WHAT TO DO:
Your task is to return the data below, word for word.

INPUT DATA:

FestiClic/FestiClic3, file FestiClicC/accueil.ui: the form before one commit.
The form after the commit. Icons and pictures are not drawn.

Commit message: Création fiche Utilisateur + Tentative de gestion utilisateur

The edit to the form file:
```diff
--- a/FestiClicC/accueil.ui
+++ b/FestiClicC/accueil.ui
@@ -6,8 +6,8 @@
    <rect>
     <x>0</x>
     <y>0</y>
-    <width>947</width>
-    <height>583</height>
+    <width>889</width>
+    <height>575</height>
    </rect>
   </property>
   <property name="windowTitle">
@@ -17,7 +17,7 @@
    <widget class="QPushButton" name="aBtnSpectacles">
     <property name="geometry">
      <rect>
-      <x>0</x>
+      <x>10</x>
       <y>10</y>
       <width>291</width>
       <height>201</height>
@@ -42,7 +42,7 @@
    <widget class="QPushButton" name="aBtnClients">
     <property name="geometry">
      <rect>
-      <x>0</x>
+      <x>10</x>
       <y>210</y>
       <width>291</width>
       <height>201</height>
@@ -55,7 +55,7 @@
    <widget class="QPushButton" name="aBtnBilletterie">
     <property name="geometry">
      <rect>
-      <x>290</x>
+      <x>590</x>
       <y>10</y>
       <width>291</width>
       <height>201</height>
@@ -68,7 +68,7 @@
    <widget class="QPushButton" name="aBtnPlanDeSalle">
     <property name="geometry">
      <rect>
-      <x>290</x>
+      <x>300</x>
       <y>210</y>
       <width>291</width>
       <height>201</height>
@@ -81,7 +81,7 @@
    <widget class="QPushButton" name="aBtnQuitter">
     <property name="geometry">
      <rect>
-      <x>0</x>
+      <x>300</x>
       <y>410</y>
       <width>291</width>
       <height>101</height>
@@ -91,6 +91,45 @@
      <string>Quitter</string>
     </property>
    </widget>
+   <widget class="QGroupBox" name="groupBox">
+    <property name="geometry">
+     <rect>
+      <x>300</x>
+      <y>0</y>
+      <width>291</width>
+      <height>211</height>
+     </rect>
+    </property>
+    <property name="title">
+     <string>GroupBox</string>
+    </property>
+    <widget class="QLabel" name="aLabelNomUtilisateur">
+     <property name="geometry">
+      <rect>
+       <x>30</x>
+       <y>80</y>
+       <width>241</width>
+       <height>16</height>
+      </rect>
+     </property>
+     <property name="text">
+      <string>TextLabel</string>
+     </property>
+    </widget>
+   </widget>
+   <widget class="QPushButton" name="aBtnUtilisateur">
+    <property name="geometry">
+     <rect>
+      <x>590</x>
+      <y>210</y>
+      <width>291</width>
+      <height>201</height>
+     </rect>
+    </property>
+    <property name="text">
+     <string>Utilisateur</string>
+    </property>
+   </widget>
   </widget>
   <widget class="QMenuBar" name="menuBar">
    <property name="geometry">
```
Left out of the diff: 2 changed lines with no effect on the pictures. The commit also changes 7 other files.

RESULT OF THIS EXERCISE:
FestiClic/FestiClic3, file FestiClicC/accueil.ui: the form before one commit.
The form after the commit. Icons and pictures are not drawn.

Commit message: Création fiche Utilisateur + Tentative de gestion utilisateur

The edit to the form file:
```diff
--- a/FestiClicC/accueil.ui
+++ b/FestiClicC/accueil.ui
@@ -6,8 +6,8 @@
    <rect>
     <x>0</x>
     <y>0</y>
-    <width>947</width>
-    <height>583</height>
+    <width>889</width>
+    <height>575</height>
    </rect>
   </property>
   <property name="windowTitle">
@@ -17,7 +17,7 @@
    <widget class="QPushButton" name="aBtnSpectacles">
     <property name="geometry">
      <rect>
-      <x>0</x>
+      <x>10</x>
       <y>10</y>
       <width>291</width>
       <height>201</height>
@@ -42,7 +42,7 @@
    <widget class="QPushButton" name="aBtnClients">
     <property name="geometry">
      <rect>
-      <x>0</x>
+      <x>10</x>
       <y>210</y>
       <width>291</width>
       <height>201</height>
@@ -55,7 +55,7 @@
    <widget class="QPushButton" name="aBtnBilletterie">
     <property name="geometry">
      <rect>
-      <x>290</x>
+      <x>590</x>
       <y>10</y>
       <width>291</width>
       <height>201</height>
@@ -68,7 +68,7 @@
    <widget class="QPushButton" name="aBtnPlanDeSalle">
     <property name="geometry">
      <rect>
-      <x>290</x>
+      <x>300</x>
       <y>210</y>
       <width>291</width>
       <height>201</height>
@@ -81,7 +81,7 @@
    <widget class="QPushButton" name="aBtnQuitter">
     <property name="geometry">
      <rect>
-      <x>0</x>
+      <x>300</x>
       <y>410</y>
       <width>291</width>
       <height>101</height>
@@ -91,6 +91,45 @@
      <string>Quitter</string>
     </property>
    </widget>
+   <widget class="QGroupBox" name="groupBox">
+    <property name="geometry">
+     <rect>
+      <x>300</x>
+      <y>0</y>
+      <width>291</width>
+      <height>211</height>
+     </rect>
+    </property>
+    <property name="title">
+     <string>GroupBox</string>
+    </property>
+    <widget class="QLabel" name="aLabelNomUtilisateur">
+     <property name="geometry">
+      <rect>
+       <x>30</x>
+       <y>80</y>
+       <width>241</width>
+       <height>16</height>
+      </rect>
+     </property>
+     <property name="text">
+      <string>TextLabel</string>
+     </property>
+    </widget>
+   </widget>
+   <widget class="QPushButton" name="aBtnUtilisateur">
+    <property name="geometry">
+     <rect>
+      <x>590</x>
+      <y>210</y>
+      <width>291</width>
+      <height>201</height>
+     </rect>
+    </property>
+    <property name="text">
+     <string>Utilisateur</string>
+    </property>
+   </widget>
   </widget>
   <widget class="QMenuBar" name="menuBar">
    <property name="geometry">
```
Left out of the diff: 2 changed lines with no effect on the pictures. The commit also changes 7 other files.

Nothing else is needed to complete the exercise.